Godel's proof Routledge, 1958ISBN: 0415355281
cover
Mentioned in
Gdel's incompleteness theorem
Co-author
Newman,James R

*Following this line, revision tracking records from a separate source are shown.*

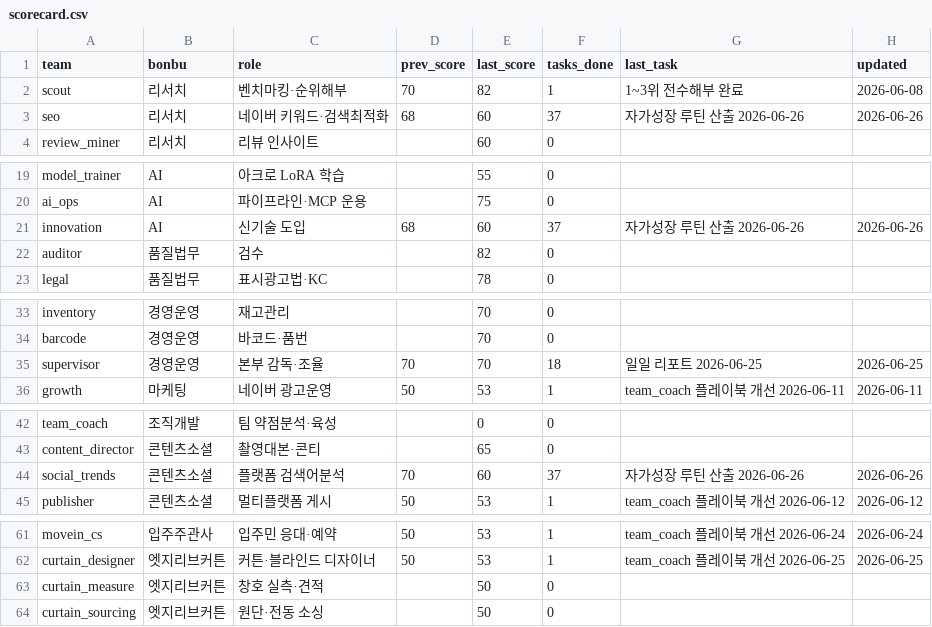
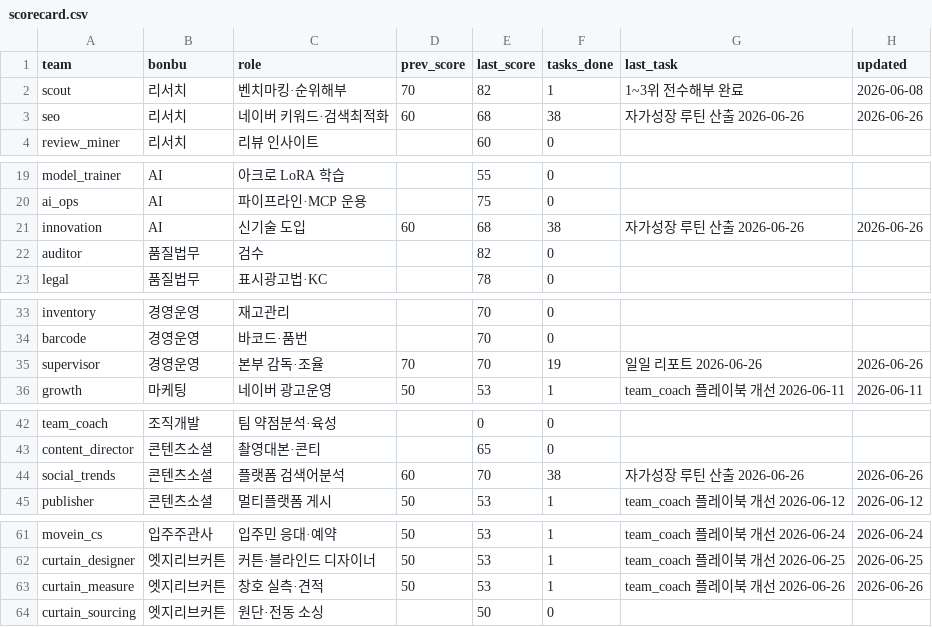
Before and after one commit to kojinsik112-byte/edge-company, a CSV file: business-ops/performance/scorecard.csv, drawn as a sheet; only a part is shown, gaps mark what is left out; the diff covers the shown part only.

```diff
--- a/business-ops/performance/scorecard.csv
+++ b/business-ops/performance/scorecard.csv
@@ -2,3 +2,3 @@ team,bonbu,role,prev_score,last_score,tasks_done,last_task,updated
 scout,리서치,벤치마킹·순위해부,70,82,1,1~3위 전수해부 완료,2026-06-08
-seo,리서치,네이버 키워드·검색최적화,68,60,37,자가성장 루틴 산출 2026-06-26,2026-06-26
+seo,리서치,네이버 키워드·검색최적화,60,68,38,자가성장 루틴 산출 2026-06-26,2026-06-26
 review_miner,리서치,리뷰 인사이트,,60,0,,
@@ -20,3 +20,3 @@ model_trainer,AI,아크로 LoRA 학습,,55,0,,
 ai_ops,AI,파이프라인·MCP 운용,,75,0,,
-innovation,AI,신기술 도입,68,60,37,자가성장 루틴 산출 2026-06-26,2026-06-26
+innovation,AI,신기술 도입,60,68,38,자가성장 루틴 산출 2026-06-26,2026-06-26
 auditor,품질법무,검수,,82,0,,
@@ -34,3 +34,3 @@ inventory,경영운영,재고관리,,70,0,,
 barcode,경영운영,바코드·품번,,70,0,,
-supervisor,경영운영,본부 감독·조율,70,70,18,일일 리포트 2026-06-25,2026-06-25
+supervisor,경영운영,본부 감독·조율,70,70,19,일일 리포트 2026-06-26,2026-06-26
 growth,마케팅,네이버 광고운영,50,53,1,team_coach 플레이북 개선 2026-06-11,2026-06-11
@@ -43,3 +43,3 @@ team_coach,조직개발,팀 약점분석·육성,,0,0,,
 content_director,콘텐츠소셜,촬영대본·콘티,,65,0,,
-social_trends,콘텐츠소셜,플랫폼 검색어분석,70,60,37,자가성장 루틴 산출 2026-06-26,2026-06-26
+social_trends,콘텐츠소셜,플랫폼 검색어분석,60,70,38,자가성장 루틴 산출 2026-06-26,2026-06-26
 publisher,콘텐츠소셜,멀티플랫폼 게시,50,53,1,team_coach 플레이북 개선 2026-06-12,2026-06-12
@@ -62,3 +62,3 @@ movein_cs,입주주관사,입주민 응대·예약,50,53,1,team_coach 플레이
 curtain_designer,엣지리브커튼,커튼·블라인드 디자이너,50,53,1,team_coach 플레이북 개선 2026-06-25,2026-06-25
-curtain_measure,엣지리브커튼,창호 실측·견적,,50,0,,
+curtain_measure,엣지리브커튼,창호 실측·견적,50,53,1,team_coach 플레이북 개선 2026-06-26,2026-06-26
 curtain_sourcing,엣지리브커튼,원단·전동 소싱,,50,0,,
```
Also changed, not shown: 1 edited cell elsewhere in this file, 4 other files.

Gödel's incompleteness theorem has a reputation of being mysterious and difficult to understand. In Gödel's Proof Ernest Nagel and James R Newman give a clear explanation of the basics of the proof. They explain the background to the proof and in particular the search for a way of proving consistency of a system of axioms. They then exhibit a system where such a proof is possible - the propostional calculus. The book continues with chapters on the concept of mapping in mathematics, and on Gödel numbering, finishing off with the proof of the incompleteness theorem itself. Continued..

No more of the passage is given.